But there are still the ‘naysayers’ out there who continue to focus on the isolated negative incidents involved with kava rather than the millennia of safe kava use in the South Pacific.
Now kava is becoming more global and is taking its place alongside other herbal supplements and beverages in health stores and supermarkets across the world, it is inevitable that kava is coming under more scrutiny.
This is a good thing – let’s consider it a way for kava to clear its name.
But there are some people who certainly should avoid kava. Below we briefly consider who should NOT be sitting by the kava bowl.
Avoid kava if you…

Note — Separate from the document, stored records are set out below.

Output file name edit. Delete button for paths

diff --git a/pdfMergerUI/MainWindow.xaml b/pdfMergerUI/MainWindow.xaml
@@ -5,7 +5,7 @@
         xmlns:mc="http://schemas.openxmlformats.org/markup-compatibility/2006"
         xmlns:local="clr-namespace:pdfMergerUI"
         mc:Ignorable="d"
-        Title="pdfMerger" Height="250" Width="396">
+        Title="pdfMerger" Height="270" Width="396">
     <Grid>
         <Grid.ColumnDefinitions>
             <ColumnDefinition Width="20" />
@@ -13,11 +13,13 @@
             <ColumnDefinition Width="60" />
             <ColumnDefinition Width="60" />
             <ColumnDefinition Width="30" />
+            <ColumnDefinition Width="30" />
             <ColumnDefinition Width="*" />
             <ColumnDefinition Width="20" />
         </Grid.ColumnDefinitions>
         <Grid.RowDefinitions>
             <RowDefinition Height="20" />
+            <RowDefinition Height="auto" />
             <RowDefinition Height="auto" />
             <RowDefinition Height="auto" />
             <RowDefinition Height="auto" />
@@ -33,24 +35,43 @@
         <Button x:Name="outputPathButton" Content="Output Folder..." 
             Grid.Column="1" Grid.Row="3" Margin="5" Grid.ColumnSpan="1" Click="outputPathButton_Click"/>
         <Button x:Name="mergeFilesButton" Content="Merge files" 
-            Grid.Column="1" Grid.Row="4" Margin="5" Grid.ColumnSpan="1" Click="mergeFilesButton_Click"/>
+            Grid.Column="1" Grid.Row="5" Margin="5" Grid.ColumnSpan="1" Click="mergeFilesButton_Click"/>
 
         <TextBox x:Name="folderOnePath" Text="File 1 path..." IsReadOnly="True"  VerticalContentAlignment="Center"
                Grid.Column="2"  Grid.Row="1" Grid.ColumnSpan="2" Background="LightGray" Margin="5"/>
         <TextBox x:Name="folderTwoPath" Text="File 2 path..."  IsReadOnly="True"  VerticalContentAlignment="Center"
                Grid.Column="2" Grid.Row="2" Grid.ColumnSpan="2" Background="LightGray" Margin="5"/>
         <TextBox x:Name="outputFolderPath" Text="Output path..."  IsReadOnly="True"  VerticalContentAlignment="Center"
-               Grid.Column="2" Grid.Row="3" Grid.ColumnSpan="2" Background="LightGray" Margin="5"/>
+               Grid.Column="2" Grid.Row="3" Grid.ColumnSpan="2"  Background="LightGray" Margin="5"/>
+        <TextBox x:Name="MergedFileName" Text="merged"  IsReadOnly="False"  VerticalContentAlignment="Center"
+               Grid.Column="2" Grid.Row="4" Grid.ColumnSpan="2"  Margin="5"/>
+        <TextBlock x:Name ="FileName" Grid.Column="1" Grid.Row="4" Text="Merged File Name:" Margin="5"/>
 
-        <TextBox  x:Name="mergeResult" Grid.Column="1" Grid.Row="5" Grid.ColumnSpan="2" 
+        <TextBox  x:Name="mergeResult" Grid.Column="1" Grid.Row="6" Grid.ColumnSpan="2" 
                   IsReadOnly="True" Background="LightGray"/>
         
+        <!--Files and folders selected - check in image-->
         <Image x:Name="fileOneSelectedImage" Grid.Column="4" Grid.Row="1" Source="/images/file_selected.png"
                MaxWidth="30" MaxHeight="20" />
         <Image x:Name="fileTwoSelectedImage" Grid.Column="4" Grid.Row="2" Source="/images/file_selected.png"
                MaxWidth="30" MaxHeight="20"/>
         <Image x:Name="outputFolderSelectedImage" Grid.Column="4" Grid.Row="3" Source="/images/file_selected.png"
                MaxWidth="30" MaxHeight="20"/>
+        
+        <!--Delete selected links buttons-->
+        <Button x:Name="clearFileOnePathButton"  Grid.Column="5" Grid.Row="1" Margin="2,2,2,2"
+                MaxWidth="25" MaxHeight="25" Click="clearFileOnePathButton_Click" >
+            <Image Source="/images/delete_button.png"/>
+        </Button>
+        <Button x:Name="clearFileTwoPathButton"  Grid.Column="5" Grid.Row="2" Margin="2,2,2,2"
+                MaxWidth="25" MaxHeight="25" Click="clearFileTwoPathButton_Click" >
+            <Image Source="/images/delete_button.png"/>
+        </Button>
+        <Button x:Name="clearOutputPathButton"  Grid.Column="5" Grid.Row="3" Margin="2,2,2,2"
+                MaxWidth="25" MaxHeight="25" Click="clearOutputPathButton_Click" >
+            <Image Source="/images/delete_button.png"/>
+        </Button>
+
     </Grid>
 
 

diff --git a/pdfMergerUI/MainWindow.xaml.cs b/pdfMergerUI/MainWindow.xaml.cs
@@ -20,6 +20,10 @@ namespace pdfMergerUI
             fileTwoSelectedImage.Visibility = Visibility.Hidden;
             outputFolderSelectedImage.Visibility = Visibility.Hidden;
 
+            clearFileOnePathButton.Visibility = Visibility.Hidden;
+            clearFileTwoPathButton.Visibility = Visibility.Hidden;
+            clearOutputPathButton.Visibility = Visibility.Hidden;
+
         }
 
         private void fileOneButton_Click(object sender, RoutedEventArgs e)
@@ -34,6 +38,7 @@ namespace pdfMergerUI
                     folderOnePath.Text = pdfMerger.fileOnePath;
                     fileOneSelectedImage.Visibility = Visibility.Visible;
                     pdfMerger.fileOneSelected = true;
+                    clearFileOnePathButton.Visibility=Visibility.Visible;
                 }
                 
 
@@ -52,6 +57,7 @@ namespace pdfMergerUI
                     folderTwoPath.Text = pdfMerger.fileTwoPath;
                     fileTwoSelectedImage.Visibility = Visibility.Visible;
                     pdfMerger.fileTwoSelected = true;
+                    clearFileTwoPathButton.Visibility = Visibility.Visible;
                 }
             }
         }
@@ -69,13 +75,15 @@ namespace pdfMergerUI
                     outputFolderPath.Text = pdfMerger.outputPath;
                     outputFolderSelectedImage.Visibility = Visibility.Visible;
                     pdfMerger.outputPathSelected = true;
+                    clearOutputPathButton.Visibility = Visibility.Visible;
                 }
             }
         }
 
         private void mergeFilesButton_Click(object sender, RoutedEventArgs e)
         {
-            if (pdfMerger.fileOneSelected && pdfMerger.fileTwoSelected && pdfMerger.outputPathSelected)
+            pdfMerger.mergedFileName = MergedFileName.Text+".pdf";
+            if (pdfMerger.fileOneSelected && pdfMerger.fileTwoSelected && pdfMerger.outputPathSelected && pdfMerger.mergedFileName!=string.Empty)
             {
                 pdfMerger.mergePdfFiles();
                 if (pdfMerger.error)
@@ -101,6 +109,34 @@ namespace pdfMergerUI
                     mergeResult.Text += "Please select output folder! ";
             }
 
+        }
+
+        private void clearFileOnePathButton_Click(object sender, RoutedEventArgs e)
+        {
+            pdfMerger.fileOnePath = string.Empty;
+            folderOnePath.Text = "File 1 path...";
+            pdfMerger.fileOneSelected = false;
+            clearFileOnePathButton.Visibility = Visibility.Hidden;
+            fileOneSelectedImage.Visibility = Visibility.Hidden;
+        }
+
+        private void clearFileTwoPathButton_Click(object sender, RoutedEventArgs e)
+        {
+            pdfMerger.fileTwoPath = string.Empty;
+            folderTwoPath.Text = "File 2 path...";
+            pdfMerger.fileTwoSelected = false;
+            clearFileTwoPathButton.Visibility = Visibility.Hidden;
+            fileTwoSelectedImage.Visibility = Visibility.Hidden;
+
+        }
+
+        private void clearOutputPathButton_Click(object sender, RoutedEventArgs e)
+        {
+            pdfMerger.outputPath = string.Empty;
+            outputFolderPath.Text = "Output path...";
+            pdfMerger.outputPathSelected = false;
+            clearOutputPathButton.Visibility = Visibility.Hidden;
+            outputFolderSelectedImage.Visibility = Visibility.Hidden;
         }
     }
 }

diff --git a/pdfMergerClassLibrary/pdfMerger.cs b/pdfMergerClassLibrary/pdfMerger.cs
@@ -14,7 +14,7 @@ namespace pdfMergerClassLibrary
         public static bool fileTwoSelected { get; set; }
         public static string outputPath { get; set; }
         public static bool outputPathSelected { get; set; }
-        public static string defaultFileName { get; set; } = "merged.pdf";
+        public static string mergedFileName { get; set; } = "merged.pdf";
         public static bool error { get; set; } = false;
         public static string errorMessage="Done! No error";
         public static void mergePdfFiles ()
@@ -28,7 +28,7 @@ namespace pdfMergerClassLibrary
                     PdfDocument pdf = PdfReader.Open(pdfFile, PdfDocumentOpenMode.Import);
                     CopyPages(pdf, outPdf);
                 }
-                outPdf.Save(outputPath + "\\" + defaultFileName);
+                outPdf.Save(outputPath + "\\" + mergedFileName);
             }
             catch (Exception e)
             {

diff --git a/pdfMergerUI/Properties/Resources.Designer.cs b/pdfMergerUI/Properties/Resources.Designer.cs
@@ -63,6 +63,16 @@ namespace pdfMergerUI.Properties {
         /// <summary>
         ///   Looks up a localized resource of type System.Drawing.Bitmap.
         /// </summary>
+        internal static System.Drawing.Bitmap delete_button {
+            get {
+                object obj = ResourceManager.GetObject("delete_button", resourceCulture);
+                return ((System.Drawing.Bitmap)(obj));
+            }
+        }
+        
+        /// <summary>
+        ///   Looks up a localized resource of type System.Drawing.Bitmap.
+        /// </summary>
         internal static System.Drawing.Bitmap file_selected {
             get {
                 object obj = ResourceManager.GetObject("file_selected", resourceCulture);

Let’s first make it clear that kava is non-addictive, has proven ability to relax and de-stress you, and has been used safely for millennia to treat a wide range of ailments and at social gatherings and ceremonies in the South Pacific.
Kava is well-known for its treatment of mild anxiety but those with severe depression should avoid taking it.
While it is worth noting that no study has ever proven a link between liver toxicity and kava, rare cases of liver problems have been reported, as you are probably aware from the so-called ‘European kava ban’ from previous years. Kava is best avoided totally if you have pre-existing liver problems. It is not known precisely why the cases of liver toxicity in Europe occurred, but it is suspected that sub-standard kava was used.
Putting this problem into context, the amount of people with liver problems as a result of kava usage would be a dot on the landscape of those who suffer liver problems from alcohol usage.
…which brings us to another category of people who should avoid kava. It’s best never to mix kava with alcohol, benzodiazepine, or SSRI usage. It’s also best avoided if you are taking prescription monoamine oxidase inhibitors (MAOIs).
Pregnant or nursing women are also advised to avoid kava altogether, as are children under the age of 18 and anyone who is due to have surgery.
Kava is sometimes associated with dry, yellowish, scaly skin, but this is usually only in users who take large amount of kava, or indulge in particularly strong, low-grade strains of kava.
A few shots of elite Taki Mai kava are very unlikely to cause any problems. So enjoy!